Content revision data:
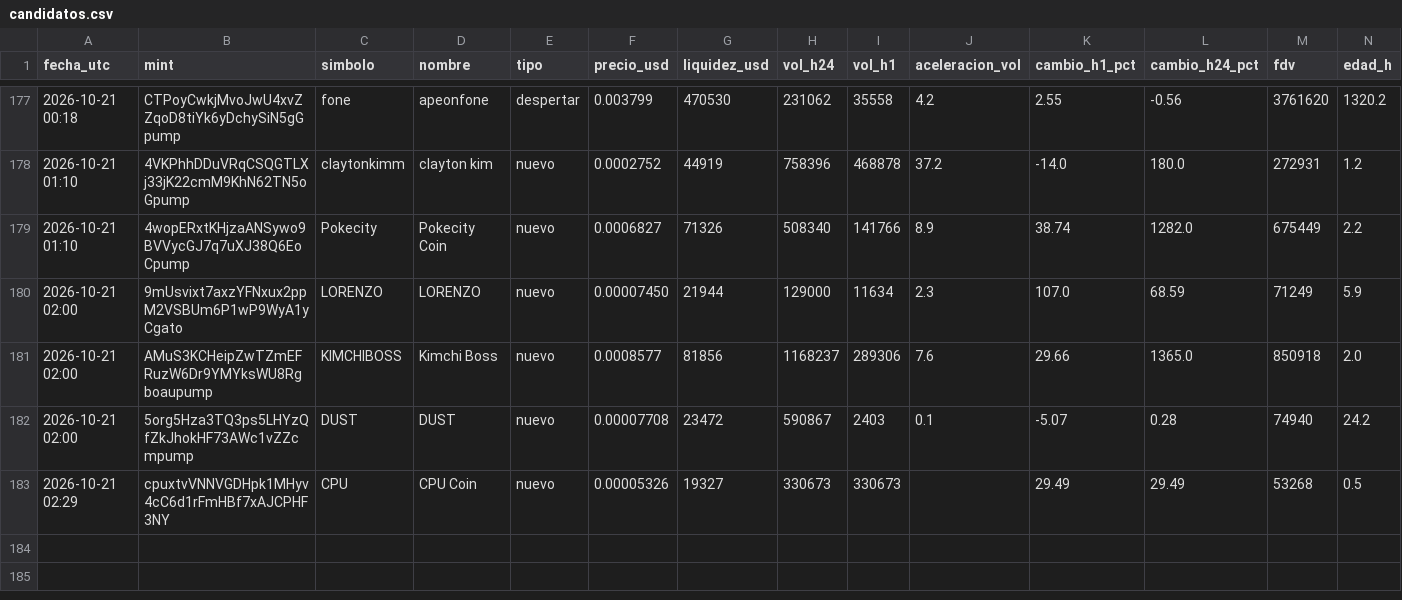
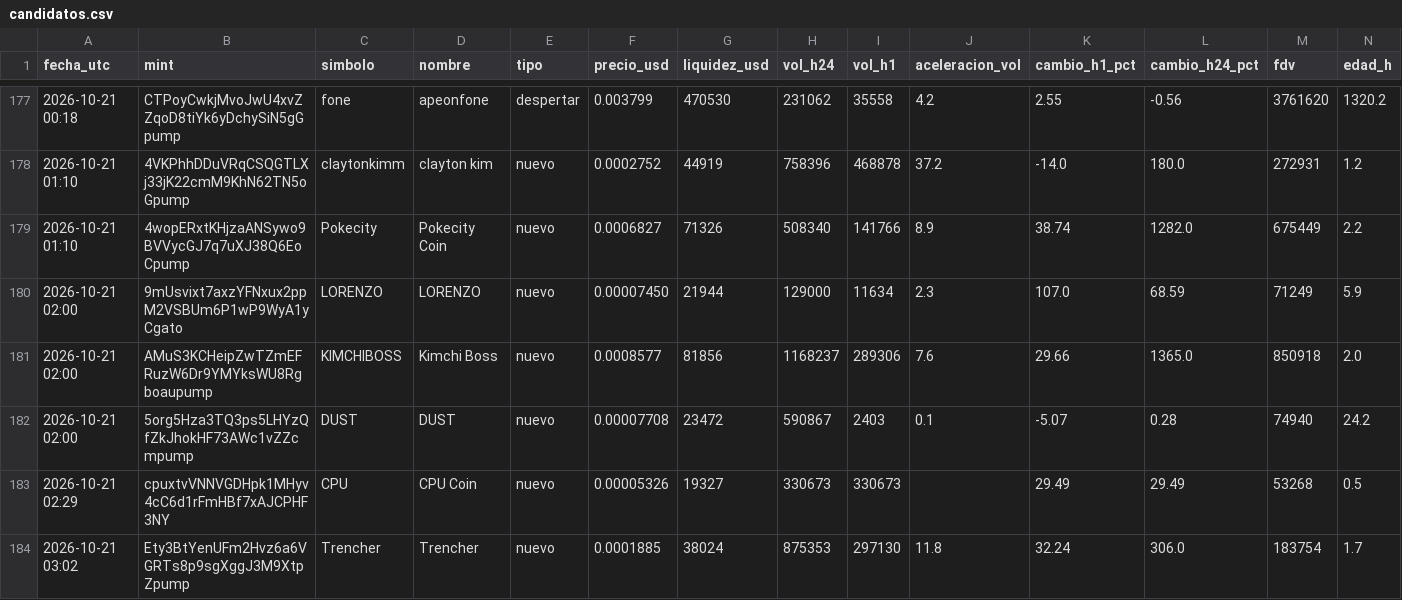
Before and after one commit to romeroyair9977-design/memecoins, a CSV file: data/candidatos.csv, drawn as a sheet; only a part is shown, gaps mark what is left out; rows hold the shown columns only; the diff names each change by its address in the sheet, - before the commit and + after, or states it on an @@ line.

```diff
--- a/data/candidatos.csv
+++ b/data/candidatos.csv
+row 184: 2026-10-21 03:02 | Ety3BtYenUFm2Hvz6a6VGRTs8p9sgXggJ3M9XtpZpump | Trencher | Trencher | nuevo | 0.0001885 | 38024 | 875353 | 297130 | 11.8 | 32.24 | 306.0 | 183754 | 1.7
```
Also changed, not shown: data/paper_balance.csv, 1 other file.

Assignment
Copy out the entries exactly. No pictures.

Result of the exercise
Before and after one commit to romeroyair9977-design/memecoins, a CSV file: data/candidatos.csv, drawn as a sheet; only a part is shown, gaps mark what is left out; rows hold the shown columns only; the diff names each change by its address in the sheet, - before the commit and + after, or states it on an @@ line.

```diff
--- a/data/candidatos.csv
+++ b/data/candidatos.csv
+row 184: 2026-10-21 03:02 | Ety3BtYenUFm2Hvz6a6VGRTs8p9sgXggJ3M9XtpZpump | Trencher | Trencher | nuevo | 0.0001885 | 38024 | 875353 | 297130 | 11.8 | 32.24 | 306.0 | 183754 | 1.7
```
Also changed, not shown: data/paper_balance.csv, 1 other file.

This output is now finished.